* _PROBLEM TO WORK ON_: Please give the records below back in full, exactly as shown.

Source records
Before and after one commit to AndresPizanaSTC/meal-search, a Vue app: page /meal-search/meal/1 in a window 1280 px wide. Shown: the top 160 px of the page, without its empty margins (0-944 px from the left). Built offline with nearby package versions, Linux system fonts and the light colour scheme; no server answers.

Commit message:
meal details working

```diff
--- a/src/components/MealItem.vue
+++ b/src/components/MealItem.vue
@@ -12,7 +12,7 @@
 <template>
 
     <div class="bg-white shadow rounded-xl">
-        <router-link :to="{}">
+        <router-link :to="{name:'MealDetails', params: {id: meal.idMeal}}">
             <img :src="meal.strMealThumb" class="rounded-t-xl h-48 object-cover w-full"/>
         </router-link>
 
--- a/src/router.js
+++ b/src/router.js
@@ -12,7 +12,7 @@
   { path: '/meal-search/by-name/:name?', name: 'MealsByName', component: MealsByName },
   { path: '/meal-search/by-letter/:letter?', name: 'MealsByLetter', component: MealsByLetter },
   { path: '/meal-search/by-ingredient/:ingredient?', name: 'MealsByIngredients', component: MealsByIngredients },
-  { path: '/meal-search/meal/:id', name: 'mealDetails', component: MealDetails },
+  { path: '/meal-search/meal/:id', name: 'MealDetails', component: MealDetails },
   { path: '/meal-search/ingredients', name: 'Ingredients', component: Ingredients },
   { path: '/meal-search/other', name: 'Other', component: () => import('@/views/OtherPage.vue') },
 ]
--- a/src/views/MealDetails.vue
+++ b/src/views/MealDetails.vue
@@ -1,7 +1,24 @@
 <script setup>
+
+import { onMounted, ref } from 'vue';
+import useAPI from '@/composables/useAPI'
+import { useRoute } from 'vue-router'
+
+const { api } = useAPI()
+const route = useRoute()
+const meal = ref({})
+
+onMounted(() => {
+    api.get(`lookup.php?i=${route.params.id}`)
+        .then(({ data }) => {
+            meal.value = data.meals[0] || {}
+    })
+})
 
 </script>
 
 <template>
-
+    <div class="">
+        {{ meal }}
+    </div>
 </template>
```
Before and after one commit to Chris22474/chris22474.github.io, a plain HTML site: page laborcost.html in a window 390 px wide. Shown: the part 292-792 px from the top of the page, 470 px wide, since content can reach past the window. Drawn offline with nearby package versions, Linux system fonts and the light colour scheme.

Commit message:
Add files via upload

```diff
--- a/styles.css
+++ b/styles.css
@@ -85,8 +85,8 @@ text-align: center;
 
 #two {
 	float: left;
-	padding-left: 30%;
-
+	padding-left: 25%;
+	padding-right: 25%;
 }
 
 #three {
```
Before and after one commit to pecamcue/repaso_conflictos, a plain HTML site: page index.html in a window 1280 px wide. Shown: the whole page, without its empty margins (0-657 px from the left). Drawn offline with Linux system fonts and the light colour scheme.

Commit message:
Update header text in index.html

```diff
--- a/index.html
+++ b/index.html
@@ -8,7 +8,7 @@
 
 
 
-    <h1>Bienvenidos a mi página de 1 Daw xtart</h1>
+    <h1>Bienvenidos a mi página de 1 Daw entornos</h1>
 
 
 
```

* _EXERCISE ANSWER_:
Before and after one commit to AndresPizanaSTC/meal-search, a Vue app: page /meal-search/meal/1 in a window 1280 px wide. Shown: the top 160 px of the page, without its empty margins (0-944 px from the left). Built offline with nearby package versions, Linux system fonts and the light colour scheme; no server answers.

Commit message:
meal details working

```diff
--- a/src/components/MealItem.vue
+++ b/src/components/MealItem.vue
@@ -12,7 +12,7 @@
 <template>
 
     <div class="bg-white shadow rounded-xl">
-        <router-link :to="{}">
+        <router-link :to="{name:'MealDetails', params: {id: meal.idMeal}}">
             <img :src="meal.strMealThumb" class="rounded-t-xl h-48 object-cover w-full"/>
         </router-link>
 
--- a/src/router.js
+++ b/src/router.js
@@ -12,7 +12,7 @@
   { path: '/meal-search/by-name/:name?', name: 'MealsByName', component: MealsByName },
   { path: '/meal-search/by-letter/:letter?', name: 'MealsByLetter', component: MealsByLetter },
   { path: '/meal-search/by-ingredient/:ingredient?', name: 'MealsByIngredients', component: MealsByIngredients },
-  { path: '/meal-search/meal/:id', name: 'mealDetails', component: MealDetails },
+  { path: '/meal-search/meal/:id', name: 'MealDetails', component: MealDetails },
   { path: '/meal-search/ingredients', name: 'Ingredients', component: Ingredients },
   { path: '/meal-search/other', name: 'Other', component: () => import('@/views/OtherPage.vue') },
 ]
--- a/src/views/MealDetails.vue
+++ b/src/views/MealDetails.vue
@@ -1,7 +1,24 @@
 <script setup>
+
+import { onMounted, ref } from 'vue';
+import useAPI from '@/composables/useAPI'
+import { useRoute } from 'vue-router'
+
+const { api } = useAPI()
+const route = useRoute()
+const meal = ref({})
+
+onMounted(() => {
+    api.get(`lookup.php?i=${route.params.id}`)
+        .then(({ data }) => {
+            meal.value = data.meals[0] || {}
+    })
+})
 
 </script>
 
 <template>
-
+    <div class="">
+        {{ meal }}
+    </div>
 </template>
```
Before and after one commit to Chris22474/chris22474.github.io, a plain HTML site: page laborcost.html in a window 390 px wide. Shown: the part 292-792 px from the top of the page, 470 px wide, since content can reach past the window. Drawn offline with nearby package versions, Linux system fonts and the light colour scheme.

Commit message:
Add files via upload

```diff
--- a/styles.css
+++ b/styles.css
@@ -85,8 +85,8 @@ text-align: center;
 
 #two {
 	float: left;
-	padding-left: 30%;
-
+	padding-left: 25%;
+	padding-right: 25%;
 }
 
 #three {
```
Before and after one commit to pecamcue/repaso_conflictos, a plain HTML site: page index.html in a window 1280 px wide. Shown: the whole page, without its empty margins (0-657 px from the left). Drawn offline with Linux system fonts and the light colour scheme.

Commit message:
Update header text in index.html

```diff
--- a/index.html
+++ b/index.html
@@ -8,7 +8,7 @@
 
 
 
-    <h1>Bienvenidos a mi página de 1 Daw xtart</h1>
+    <h1>Bienvenidos a mi página de 1 Daw entornos</h1>
 
 
 
```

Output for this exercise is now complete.